I can’t do this alone:

And yes,

I have not suffered alone.

There has always been help and always will be.”

Oh, what a peace admitting this

Has given me.

Now I move forward

With joy in my heart 

When we contacted Katy to ask permission to print this article in our Annual Report, we sent her the first draft and asked if she would like to add anything.  This is what she sent by email a few hours later:

      When Bob and I were first married, I recall coming to him in tears with the news that my infant nephew had been diagnosed with cancer. I told Bob that I could not imagine anything worse than having a sick child.  Bob held me in his arms and said, “You are right.  This is awful—but you need to remember something, Katy. This is not the last crisis our family will face. Life is a series of crises.

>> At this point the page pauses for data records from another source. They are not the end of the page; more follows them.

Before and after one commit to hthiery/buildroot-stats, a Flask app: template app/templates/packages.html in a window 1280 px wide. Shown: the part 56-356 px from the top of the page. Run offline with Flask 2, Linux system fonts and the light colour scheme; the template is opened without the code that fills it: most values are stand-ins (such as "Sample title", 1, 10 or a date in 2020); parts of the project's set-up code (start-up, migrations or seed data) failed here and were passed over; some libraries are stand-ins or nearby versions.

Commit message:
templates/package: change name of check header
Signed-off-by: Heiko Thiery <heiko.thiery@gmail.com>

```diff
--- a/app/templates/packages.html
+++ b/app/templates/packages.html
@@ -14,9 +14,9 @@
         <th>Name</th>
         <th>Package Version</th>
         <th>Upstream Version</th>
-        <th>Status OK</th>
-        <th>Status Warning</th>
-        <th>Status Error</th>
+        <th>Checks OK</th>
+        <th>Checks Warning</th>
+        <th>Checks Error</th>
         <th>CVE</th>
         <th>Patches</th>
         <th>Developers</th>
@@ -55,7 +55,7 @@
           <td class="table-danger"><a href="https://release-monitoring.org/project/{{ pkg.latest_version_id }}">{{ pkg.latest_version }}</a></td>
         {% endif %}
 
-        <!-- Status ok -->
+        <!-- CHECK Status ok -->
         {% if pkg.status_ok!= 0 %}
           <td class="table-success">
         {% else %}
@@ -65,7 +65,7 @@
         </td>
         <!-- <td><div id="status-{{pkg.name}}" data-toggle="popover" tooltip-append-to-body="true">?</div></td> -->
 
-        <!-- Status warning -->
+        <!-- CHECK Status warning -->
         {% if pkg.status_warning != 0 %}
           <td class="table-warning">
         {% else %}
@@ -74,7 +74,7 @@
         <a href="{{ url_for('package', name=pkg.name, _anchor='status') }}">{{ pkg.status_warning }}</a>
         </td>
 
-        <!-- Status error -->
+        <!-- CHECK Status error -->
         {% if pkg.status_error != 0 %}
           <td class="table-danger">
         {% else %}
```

They are punctuated by celebrations.  The true measure of a person is how they move between those crises and celebrations.”


      We often cannot choose what happens TO us in life—people jostle us in crowds, our car gets backed into, someone kills our best friend…        

      But we can always choose how we react to what happens to us. In EVERY situation we can step back, take a deep breath and think about our reaction and how it is going to shape what is to come.
      Anger is a dead end.  Anger fills us up and consumes us.  When we are angry we are paralyzed and cannot move forward.
      Forgiveness sets you free.  For the little day-to-day things, and for the enormous life-changing things. 
      The easiest thing for me was to forgive Ryan.  The most difficult thing was to forgive myself for moving on and letting go…
 

There will be more to come.  Katy is about to meet the other Ryan, the one who punched Bob when he was confronted at the top of the stairs.  And additional steps will bring more healing still.  It is always so when light eclipses darkness and people like these determine to do the unthinkable: to encounter one another in all their brokenness and work together toward their mutual healing: to overcome evil with good. 


For more information
 Fraser Region Community Justice Initiative Association 
 2003-2004 Annual Report


September 2004

Document Actions

Restorative Justice Online - Featured Video

Restorative Justice Library Search

Search 11427 publications on restorative justice